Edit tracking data
.....
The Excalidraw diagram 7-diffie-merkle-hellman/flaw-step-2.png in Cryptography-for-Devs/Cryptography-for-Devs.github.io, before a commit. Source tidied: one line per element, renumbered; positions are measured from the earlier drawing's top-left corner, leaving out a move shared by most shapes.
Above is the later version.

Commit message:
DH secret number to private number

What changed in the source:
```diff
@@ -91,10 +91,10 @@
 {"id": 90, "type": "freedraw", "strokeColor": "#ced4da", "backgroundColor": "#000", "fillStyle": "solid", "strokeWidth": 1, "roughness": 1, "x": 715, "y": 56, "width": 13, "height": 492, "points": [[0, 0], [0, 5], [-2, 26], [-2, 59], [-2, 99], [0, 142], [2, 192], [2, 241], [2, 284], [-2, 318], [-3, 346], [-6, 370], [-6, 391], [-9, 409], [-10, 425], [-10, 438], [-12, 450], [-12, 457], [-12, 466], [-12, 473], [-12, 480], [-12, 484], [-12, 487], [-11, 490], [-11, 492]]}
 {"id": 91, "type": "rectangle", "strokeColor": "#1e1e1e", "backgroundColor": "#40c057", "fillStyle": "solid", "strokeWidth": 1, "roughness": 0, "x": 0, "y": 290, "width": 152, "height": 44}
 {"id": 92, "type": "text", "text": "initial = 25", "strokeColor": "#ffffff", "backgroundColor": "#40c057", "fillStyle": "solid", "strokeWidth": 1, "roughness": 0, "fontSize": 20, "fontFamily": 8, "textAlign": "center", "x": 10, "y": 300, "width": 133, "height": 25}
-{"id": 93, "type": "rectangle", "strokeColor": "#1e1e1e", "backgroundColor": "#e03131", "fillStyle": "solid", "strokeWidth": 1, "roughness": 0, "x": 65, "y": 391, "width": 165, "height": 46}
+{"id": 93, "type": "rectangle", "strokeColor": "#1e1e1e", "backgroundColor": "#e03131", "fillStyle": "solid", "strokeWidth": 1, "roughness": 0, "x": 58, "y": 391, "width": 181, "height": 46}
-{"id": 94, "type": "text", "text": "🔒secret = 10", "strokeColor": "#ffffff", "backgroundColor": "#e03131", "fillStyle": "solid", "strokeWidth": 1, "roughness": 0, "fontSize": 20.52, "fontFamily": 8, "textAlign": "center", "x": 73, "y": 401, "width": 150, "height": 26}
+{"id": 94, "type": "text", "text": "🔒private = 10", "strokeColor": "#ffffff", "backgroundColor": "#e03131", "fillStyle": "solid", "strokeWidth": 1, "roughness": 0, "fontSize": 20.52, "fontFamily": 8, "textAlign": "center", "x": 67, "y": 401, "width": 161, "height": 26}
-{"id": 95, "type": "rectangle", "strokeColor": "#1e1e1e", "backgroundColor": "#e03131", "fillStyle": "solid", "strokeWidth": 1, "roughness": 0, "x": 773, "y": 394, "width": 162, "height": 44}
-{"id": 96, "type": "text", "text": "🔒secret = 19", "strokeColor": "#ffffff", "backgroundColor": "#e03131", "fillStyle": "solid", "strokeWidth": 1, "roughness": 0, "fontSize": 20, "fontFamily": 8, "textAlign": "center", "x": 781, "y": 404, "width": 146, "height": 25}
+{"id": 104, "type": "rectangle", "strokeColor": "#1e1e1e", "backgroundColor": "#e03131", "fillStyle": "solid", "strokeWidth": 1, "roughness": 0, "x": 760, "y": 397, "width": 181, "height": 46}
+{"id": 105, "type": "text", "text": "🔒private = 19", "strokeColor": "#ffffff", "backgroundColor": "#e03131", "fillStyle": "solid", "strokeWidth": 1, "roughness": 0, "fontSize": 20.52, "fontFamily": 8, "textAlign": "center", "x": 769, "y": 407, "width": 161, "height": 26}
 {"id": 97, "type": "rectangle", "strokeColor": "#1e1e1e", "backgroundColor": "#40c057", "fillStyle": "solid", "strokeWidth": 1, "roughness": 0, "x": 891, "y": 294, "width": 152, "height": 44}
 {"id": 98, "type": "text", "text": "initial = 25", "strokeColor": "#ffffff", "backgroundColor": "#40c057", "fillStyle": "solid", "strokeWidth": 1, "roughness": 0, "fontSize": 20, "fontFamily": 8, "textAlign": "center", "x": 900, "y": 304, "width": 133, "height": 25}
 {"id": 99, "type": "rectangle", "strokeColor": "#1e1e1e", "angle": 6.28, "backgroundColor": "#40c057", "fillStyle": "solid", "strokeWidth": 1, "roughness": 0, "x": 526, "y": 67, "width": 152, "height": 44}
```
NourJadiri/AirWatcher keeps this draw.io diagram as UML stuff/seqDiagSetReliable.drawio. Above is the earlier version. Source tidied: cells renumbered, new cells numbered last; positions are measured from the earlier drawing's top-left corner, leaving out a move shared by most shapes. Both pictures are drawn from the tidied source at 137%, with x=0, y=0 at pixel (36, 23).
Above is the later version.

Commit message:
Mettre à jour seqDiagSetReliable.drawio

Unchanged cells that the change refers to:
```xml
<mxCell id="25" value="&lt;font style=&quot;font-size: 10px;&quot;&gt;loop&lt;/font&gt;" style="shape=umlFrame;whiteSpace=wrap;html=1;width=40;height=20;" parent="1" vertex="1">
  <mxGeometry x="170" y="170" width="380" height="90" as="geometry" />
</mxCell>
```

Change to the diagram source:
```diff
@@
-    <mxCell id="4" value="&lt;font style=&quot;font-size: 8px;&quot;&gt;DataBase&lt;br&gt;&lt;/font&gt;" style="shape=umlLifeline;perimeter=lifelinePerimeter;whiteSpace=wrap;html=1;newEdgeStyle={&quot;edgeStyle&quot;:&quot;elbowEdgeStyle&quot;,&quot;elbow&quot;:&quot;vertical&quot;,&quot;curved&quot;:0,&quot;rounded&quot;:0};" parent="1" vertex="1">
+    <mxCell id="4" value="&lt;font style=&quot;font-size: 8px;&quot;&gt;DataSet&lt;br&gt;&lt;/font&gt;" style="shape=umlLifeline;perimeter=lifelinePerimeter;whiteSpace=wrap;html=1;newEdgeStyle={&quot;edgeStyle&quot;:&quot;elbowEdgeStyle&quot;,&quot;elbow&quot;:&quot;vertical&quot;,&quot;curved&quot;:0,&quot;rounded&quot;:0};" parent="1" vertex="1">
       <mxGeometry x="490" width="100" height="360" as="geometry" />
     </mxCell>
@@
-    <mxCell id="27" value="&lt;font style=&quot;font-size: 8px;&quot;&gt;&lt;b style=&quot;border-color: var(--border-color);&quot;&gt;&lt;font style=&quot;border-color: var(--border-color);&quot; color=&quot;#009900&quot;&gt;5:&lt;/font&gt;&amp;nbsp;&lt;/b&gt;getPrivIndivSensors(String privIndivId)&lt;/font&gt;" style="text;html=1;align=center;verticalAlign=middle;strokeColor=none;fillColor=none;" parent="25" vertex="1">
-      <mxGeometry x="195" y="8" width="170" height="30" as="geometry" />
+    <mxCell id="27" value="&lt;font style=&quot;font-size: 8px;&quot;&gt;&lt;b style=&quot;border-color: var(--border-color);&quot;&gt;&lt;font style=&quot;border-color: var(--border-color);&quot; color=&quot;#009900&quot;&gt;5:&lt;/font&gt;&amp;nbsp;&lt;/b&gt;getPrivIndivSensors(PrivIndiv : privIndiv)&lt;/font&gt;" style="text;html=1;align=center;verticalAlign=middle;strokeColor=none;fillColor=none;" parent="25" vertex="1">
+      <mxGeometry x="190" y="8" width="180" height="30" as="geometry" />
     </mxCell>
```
.....
Requirement:
Make a copy of each line in the records above that has the word "geometry".

Output for this task:
  <mxGeometry x="170" y="170" width="380" height="90" as="geometry" />
       <mxGeometry x="490" width="100" height="360" as="geometry" />
-      <mxGeometry x="195" y="8" width="170" height="30" as="geometry" />
+      <mxGeometry x="190" y="8" width="180" height="30" as="geometry" />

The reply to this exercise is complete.